====== Task data ======

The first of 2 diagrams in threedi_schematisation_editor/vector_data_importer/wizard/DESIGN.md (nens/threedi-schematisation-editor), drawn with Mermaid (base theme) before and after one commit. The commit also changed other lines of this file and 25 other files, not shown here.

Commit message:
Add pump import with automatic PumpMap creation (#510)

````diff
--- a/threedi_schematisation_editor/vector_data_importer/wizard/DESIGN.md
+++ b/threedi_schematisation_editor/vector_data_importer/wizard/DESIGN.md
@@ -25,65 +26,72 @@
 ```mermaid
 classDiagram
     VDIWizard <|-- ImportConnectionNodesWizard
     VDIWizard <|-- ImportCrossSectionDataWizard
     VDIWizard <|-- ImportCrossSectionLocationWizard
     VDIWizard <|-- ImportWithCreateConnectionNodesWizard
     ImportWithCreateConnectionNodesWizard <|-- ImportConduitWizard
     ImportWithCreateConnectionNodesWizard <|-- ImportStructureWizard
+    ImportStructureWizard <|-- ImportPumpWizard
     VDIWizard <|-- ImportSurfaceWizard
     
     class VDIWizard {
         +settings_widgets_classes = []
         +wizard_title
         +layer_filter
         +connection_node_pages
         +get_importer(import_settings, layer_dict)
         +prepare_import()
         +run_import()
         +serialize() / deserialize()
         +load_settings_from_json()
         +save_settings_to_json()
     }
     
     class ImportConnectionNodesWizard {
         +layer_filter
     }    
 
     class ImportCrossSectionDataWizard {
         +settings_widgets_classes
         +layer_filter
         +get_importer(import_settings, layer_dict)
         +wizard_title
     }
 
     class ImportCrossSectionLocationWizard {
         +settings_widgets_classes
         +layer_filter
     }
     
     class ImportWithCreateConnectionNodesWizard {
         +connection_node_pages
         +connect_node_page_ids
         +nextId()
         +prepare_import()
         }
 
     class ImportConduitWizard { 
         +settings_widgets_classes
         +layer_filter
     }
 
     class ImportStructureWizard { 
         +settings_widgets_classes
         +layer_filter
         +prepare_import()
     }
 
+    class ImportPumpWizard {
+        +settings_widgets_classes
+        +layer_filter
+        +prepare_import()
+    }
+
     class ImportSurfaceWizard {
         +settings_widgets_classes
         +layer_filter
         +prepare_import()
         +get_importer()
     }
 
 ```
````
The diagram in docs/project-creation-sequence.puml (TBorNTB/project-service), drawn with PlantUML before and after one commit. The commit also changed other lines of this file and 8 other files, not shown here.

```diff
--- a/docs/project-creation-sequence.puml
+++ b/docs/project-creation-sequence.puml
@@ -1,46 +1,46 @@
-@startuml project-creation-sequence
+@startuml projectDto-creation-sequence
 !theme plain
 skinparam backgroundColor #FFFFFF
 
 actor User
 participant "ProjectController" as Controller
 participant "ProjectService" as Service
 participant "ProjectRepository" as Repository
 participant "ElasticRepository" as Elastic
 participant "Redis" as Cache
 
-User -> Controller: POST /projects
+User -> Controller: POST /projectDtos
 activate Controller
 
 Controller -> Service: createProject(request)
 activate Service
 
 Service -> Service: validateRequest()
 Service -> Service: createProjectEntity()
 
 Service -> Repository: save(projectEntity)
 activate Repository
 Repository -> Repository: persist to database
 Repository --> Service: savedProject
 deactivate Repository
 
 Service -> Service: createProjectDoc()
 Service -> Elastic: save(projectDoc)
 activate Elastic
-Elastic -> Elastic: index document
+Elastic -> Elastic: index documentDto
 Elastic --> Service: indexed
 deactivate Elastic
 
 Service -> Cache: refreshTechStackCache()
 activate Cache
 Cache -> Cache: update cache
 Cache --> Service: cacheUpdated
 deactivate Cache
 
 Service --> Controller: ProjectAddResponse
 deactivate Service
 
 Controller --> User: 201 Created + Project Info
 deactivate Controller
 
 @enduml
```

======

**What to do**
For each line of the entries that contains the word "Controller", make a copy.

**Written reply**
 participant "ProjectController" as Controller
-User -> Controller: POST /projects
+User -> Controller: POST /projectDtos
 activate Controller
 Controller -> Service: createProject(request)
 Service --> Controller: ProjectAddResponse
 Controller --> User: 201 Created + Project Info
 deactivate Controller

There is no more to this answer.